(Excerpts from a dataset)
____

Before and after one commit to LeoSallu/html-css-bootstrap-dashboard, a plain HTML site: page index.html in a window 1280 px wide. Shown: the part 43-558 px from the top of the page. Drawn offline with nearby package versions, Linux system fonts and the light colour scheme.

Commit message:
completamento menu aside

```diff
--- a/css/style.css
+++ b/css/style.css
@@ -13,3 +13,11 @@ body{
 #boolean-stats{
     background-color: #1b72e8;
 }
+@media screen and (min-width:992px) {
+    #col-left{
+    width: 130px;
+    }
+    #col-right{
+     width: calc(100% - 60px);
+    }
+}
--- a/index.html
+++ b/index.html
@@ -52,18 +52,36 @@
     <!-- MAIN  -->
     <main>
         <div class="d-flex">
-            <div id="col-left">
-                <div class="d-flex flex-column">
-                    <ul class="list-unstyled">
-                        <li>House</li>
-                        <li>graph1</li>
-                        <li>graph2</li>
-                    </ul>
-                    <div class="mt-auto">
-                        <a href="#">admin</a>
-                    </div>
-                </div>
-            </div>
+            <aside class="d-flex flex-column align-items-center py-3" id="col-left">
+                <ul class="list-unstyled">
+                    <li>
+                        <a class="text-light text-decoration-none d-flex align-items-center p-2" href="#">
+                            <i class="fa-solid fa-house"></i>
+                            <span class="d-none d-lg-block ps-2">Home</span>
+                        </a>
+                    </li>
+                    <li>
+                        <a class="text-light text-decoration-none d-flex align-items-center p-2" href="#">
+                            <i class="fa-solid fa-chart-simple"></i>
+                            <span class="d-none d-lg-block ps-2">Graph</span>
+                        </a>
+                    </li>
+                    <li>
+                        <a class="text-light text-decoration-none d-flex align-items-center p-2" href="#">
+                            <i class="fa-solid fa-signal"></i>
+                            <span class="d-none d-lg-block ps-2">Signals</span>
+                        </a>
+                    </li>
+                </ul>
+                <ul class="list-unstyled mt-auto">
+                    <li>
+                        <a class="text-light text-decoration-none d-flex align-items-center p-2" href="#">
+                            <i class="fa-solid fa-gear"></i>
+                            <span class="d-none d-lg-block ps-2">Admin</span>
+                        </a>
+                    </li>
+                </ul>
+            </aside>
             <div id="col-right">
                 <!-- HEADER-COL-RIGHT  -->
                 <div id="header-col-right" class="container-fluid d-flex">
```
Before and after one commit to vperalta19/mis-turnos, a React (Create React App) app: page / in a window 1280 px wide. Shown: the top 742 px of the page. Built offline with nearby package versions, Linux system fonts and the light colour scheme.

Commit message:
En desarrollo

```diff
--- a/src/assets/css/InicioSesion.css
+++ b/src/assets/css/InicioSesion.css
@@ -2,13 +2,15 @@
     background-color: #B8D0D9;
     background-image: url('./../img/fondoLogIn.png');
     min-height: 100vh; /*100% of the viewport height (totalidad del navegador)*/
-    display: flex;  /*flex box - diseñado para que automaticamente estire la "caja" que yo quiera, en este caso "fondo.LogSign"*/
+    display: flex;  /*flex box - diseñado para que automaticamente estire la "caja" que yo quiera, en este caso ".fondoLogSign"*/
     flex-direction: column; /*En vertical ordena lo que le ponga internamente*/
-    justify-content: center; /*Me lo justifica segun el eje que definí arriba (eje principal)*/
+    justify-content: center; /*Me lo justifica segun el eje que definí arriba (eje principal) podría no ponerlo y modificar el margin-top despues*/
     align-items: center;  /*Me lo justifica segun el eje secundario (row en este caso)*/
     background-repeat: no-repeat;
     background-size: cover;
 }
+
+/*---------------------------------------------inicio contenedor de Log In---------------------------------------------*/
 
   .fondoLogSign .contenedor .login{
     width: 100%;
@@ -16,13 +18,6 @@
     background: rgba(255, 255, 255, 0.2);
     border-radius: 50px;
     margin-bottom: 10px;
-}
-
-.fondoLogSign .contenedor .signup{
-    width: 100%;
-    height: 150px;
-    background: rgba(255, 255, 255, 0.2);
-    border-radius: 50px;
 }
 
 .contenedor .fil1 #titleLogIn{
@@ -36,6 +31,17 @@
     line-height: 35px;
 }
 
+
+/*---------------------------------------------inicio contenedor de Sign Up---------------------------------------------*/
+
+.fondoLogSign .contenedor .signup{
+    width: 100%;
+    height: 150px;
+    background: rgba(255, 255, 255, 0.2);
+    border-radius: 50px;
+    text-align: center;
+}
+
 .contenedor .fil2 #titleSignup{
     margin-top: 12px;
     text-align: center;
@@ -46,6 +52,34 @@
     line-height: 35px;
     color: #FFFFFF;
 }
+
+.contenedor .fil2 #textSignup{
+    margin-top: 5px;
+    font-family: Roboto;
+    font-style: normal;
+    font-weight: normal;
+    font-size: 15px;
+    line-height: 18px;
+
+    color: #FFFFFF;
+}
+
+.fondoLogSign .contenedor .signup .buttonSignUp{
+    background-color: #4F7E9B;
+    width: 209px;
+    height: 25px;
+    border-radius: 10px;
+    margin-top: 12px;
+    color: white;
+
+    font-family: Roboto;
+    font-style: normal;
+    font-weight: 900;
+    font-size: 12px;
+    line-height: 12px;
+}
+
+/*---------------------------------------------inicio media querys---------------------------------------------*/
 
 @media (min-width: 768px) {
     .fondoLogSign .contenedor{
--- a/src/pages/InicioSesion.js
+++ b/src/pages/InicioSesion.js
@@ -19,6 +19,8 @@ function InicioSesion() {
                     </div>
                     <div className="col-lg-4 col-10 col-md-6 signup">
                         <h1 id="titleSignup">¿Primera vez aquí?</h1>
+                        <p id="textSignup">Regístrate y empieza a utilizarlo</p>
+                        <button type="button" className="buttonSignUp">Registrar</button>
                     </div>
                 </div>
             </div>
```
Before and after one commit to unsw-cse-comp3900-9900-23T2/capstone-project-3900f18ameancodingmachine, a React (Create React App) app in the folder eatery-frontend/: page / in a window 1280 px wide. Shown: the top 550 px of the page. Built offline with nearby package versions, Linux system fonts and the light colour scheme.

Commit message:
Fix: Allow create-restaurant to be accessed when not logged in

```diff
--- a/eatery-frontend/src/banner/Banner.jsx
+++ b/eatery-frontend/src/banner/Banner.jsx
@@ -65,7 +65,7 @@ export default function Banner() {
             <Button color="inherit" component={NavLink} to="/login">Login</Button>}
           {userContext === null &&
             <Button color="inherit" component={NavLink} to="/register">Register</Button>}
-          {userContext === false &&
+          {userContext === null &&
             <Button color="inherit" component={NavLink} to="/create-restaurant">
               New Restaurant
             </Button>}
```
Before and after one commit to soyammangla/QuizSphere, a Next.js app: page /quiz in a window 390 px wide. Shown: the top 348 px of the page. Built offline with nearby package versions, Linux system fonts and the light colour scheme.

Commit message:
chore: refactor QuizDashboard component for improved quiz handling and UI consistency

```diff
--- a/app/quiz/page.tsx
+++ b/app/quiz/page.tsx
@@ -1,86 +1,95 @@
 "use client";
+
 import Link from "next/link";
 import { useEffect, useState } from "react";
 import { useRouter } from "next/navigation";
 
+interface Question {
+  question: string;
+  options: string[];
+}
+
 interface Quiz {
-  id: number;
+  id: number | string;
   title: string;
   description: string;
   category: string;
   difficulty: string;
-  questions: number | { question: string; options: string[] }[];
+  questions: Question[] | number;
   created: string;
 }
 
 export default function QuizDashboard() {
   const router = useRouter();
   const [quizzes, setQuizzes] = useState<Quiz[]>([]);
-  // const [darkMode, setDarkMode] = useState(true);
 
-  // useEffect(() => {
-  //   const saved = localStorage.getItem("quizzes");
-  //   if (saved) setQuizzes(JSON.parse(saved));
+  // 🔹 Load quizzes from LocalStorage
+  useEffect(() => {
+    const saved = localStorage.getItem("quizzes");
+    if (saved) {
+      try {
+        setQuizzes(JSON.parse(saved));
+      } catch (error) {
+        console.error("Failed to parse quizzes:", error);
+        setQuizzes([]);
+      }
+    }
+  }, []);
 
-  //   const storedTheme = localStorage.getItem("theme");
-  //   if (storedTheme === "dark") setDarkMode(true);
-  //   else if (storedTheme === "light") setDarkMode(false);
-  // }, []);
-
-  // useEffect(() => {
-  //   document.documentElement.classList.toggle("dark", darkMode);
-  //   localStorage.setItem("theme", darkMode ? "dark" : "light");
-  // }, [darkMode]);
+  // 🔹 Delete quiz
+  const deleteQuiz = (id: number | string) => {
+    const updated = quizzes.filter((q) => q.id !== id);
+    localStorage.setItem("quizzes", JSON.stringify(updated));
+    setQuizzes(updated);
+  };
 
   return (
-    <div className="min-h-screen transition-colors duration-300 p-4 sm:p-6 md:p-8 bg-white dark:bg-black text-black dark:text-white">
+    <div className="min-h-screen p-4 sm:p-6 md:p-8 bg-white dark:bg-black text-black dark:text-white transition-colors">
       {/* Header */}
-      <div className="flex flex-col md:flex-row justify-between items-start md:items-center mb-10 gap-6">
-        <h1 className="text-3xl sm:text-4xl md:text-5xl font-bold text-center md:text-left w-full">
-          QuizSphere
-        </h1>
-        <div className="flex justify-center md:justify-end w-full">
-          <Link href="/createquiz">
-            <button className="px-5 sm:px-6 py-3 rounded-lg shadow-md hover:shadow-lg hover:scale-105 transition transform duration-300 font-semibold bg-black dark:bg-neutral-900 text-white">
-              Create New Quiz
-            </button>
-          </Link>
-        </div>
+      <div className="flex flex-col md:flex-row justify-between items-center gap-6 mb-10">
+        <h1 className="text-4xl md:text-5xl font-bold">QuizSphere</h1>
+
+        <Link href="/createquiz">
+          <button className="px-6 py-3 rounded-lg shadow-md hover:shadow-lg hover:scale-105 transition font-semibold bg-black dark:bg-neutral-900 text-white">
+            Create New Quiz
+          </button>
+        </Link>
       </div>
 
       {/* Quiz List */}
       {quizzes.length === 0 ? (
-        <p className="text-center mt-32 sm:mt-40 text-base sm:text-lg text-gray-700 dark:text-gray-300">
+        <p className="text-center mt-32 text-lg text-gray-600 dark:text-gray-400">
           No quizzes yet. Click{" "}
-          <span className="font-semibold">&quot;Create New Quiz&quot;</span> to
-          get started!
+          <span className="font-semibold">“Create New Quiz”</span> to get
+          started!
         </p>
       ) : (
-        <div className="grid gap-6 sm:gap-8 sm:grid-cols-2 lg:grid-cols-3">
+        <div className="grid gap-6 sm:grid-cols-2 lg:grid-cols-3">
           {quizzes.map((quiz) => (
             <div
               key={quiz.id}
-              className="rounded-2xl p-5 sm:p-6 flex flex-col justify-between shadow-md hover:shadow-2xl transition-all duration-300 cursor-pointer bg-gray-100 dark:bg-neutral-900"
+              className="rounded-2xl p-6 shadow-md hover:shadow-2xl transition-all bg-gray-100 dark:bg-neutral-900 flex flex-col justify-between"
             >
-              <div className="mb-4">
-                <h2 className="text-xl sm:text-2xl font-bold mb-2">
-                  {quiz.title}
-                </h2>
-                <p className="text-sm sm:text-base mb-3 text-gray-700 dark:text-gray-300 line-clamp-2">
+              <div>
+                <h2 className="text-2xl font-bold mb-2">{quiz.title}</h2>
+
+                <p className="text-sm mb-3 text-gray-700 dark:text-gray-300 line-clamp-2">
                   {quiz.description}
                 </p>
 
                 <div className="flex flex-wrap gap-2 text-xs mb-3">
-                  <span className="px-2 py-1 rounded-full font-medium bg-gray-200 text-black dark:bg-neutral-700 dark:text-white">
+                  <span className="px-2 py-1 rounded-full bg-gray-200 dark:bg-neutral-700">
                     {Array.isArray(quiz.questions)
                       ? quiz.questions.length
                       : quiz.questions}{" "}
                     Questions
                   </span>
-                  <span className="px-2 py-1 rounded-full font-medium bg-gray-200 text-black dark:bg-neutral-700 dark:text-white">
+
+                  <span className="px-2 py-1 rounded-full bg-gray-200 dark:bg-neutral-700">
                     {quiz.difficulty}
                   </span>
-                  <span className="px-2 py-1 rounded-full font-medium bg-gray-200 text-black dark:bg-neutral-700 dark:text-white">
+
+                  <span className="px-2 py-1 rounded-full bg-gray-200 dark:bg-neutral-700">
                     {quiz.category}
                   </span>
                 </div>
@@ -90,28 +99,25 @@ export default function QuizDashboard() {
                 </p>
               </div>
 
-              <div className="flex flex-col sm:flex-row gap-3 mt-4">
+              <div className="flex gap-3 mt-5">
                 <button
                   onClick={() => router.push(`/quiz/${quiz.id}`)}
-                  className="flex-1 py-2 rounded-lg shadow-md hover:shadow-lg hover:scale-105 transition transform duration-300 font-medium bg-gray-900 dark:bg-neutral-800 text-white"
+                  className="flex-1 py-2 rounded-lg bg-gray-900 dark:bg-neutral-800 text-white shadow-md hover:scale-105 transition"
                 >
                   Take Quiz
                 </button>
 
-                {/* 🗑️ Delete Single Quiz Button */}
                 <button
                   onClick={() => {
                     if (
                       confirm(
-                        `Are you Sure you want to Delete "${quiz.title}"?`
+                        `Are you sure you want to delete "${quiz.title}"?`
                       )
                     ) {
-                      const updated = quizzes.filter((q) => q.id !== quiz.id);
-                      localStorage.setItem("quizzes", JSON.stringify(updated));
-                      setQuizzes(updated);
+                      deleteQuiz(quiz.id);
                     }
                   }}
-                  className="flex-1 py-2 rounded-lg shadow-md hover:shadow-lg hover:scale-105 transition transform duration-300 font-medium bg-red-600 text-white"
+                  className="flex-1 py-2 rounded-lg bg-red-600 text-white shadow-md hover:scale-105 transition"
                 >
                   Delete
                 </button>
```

____

▶ [What this task involves]:
Gather each line from the entries above that includes the word "import".

▶ [Output below]:
 import Link from "next/link";
 import { useEffect, useState } from "react";
 import { useRouter } from "next/navigation";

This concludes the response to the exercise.